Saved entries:
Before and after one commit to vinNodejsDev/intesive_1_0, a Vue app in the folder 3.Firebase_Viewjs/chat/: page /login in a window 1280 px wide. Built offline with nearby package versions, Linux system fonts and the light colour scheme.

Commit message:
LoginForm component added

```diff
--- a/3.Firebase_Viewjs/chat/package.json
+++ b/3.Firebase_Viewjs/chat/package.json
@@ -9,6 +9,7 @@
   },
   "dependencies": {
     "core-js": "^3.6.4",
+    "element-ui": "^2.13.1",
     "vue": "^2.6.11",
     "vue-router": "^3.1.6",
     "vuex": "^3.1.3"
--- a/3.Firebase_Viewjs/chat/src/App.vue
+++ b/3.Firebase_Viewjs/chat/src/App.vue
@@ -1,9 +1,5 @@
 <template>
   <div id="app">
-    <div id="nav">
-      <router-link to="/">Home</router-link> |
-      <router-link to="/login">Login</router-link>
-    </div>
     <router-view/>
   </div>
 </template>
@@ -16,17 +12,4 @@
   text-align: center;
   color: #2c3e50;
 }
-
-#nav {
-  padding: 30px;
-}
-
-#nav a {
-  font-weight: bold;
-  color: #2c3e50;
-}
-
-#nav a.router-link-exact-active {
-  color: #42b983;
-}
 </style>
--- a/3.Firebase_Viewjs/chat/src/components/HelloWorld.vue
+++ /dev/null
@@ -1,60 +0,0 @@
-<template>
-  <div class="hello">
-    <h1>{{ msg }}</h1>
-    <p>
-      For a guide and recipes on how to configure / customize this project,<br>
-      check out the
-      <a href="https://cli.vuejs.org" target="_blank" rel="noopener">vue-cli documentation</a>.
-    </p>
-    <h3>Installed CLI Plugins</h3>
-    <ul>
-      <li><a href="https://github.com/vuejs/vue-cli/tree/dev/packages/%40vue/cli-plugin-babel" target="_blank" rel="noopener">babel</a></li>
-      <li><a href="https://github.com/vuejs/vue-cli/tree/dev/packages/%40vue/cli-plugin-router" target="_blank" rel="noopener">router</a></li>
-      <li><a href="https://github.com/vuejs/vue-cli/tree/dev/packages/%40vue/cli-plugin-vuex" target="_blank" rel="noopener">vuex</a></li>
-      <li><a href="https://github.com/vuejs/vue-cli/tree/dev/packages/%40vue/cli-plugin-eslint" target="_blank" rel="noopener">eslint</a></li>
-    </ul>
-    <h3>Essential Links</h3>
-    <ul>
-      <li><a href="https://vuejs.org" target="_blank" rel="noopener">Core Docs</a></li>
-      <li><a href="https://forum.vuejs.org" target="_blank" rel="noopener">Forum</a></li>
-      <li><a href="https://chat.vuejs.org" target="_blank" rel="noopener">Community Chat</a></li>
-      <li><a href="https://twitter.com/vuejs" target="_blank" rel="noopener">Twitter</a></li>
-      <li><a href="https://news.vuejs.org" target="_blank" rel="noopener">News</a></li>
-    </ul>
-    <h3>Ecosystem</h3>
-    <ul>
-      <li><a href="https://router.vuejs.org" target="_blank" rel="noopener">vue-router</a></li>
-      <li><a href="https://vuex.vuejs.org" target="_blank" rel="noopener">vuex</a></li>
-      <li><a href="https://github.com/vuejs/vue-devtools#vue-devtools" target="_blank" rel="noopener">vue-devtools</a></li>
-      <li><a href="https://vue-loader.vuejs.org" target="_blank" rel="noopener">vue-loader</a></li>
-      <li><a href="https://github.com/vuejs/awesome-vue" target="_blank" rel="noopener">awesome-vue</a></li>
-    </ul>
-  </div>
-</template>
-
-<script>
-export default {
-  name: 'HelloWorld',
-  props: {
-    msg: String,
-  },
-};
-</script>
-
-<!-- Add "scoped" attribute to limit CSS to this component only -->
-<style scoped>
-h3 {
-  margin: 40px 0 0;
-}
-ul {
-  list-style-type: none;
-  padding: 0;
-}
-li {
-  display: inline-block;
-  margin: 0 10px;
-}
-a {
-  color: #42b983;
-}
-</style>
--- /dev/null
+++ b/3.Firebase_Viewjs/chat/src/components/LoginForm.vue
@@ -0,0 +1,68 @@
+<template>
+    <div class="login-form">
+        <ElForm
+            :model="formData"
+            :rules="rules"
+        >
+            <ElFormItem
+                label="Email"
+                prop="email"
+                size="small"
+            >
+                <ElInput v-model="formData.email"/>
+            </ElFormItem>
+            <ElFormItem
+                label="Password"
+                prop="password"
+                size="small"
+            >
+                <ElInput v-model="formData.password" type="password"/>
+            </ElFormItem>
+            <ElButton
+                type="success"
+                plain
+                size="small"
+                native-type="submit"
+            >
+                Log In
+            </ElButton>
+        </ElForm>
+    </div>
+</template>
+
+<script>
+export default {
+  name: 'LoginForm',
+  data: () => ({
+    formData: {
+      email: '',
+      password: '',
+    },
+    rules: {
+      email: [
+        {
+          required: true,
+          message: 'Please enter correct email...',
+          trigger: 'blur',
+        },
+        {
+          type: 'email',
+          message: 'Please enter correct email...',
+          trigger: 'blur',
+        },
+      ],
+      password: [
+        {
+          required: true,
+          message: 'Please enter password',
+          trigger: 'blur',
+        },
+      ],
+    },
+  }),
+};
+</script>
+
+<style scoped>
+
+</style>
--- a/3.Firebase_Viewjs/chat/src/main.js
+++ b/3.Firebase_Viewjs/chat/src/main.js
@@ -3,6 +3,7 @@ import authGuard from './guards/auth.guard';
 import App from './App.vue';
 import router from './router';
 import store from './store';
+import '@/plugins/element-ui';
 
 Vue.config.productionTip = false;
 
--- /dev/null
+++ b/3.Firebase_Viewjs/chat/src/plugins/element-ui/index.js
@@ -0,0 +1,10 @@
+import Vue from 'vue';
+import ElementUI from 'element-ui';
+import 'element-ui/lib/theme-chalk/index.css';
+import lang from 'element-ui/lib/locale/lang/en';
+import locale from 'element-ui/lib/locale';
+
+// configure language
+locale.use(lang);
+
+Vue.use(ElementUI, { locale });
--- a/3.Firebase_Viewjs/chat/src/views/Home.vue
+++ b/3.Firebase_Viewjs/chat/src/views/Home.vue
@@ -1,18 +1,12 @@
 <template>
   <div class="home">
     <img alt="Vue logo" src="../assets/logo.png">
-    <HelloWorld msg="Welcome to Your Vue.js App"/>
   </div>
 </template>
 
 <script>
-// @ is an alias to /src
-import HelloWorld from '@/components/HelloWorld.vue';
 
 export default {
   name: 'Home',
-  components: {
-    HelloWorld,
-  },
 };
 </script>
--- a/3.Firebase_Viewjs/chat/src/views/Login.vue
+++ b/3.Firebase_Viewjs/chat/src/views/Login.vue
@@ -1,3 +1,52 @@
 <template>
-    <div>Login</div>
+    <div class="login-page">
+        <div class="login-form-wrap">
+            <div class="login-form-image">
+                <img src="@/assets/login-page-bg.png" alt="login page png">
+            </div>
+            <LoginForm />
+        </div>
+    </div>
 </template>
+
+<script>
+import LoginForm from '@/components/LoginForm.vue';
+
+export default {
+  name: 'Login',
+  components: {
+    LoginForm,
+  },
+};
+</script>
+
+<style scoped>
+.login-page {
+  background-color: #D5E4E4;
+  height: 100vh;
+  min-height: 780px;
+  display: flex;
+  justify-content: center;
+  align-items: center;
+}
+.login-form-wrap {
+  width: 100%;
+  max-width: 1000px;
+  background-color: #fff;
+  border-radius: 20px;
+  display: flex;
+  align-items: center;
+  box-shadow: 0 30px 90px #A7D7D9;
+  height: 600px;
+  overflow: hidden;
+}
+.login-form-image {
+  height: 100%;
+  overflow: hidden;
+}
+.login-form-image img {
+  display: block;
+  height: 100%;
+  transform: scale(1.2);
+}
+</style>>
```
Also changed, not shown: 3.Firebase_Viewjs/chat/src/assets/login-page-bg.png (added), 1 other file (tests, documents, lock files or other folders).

§ ABOUT THIS TASK
In the data above, which lines include "background"? Return those lines.

§ RESPONSE
+  background-color: #D5E4E4;
+  background-color: #fff;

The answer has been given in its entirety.